Meanwhile, what I do have is moderately functional. solar controller and battery

It starts with twin 40-watt solar panels feeding, via a left-over welding power cord, daylight energy into my radio shack. There it connects to a solar controller that feeds a deep-cycle marine battery which is more attuned to radio use than a standard automotive battery.

Running from the battery via a pair of 50-amp-DC fuses directly above the battery is a 12-volt-DC to 120-volt-AC inverter that enables it to run some standard household devices when the grid power fails. I have a power strip that can quickly be switched from grid to inverter if I want to keep the Internet going and other modest-draw devices.

It put a smile on my face the 24-hours our grid was down following recent storm damage and I was Internetting away by oil-lamp light via a satellite 22,000 miles away. 🙂

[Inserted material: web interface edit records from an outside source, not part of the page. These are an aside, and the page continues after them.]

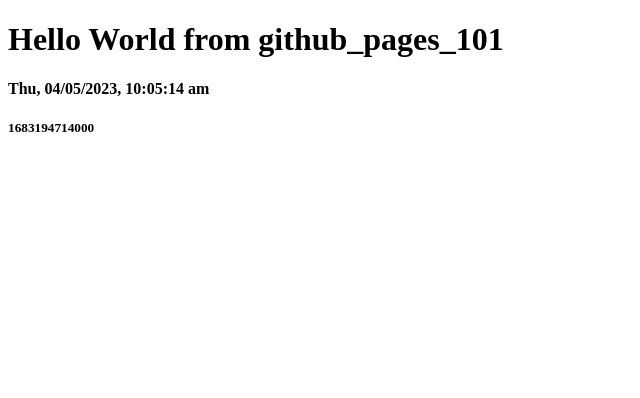
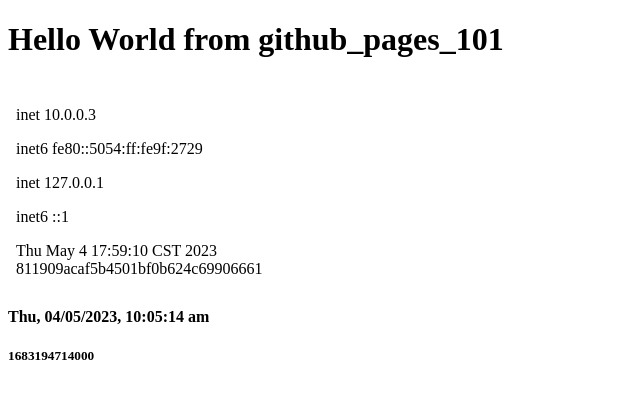
Before and after one commit to PeizheZhao/github_pages_101, a plain HTML site: page docs/index.html in a window 1280 px wide. Shown: the whole page, without its empty margins (0-640 px from the left). Drawn offline with Linux system fonts and the light colour scheme.

Commit message:
ipaddresses index.html

```diff
--- a/docs/index.html
+++ b/docs/index.html
@@ -7,6 +7,10 @@
 </head>
 <body>
     <h1>Hello World from github_pages_101 </h1> <!-- ipaddresses past next line -->
+<br>
+<div id="list">
+<iframe width="400" height="185" src="./ipaddresses.html" frameborder="0" >
+</iframe> </div>
     <h4 id="id01">AAAA</h4>
     <h5 id="id02">AAAA</h5>
 </body>
```
Also changed, not shown: docs/ipaddresses.html (renamed from ipaddresses.html).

I had two batteries hooked up until I recently “stole” the second to be a more critical second in The Beast (my mobile station). I owe my household setup a replacement of that battery that I expect to be in the budget soon.power panel and radios

A 50-amp heavy-duty automotive fuse to the right of the battery interrupts a heavy wire running underneath my bench to a NAPA auto parts fuse block. There I can put 6 standard automotive blade fuses in to each of the 6 circuits.

I only have 3 occupied so far. Next to that is the common negative post for all connections. It not only goes back to the side of the battery, it also connects directly to the 3/4″ copper pipe that runs into an extensive grounding network outside serving the DC equipment as well as the Radio-Frequency grounding requirements.

Hanging under the shelf on the left is the 2-meter regional radio. Above that is the intra-state and international HF radio and tuner. All running off the solar panel system.

Imperfect to be sure, but a reasonably robust system in practical terms.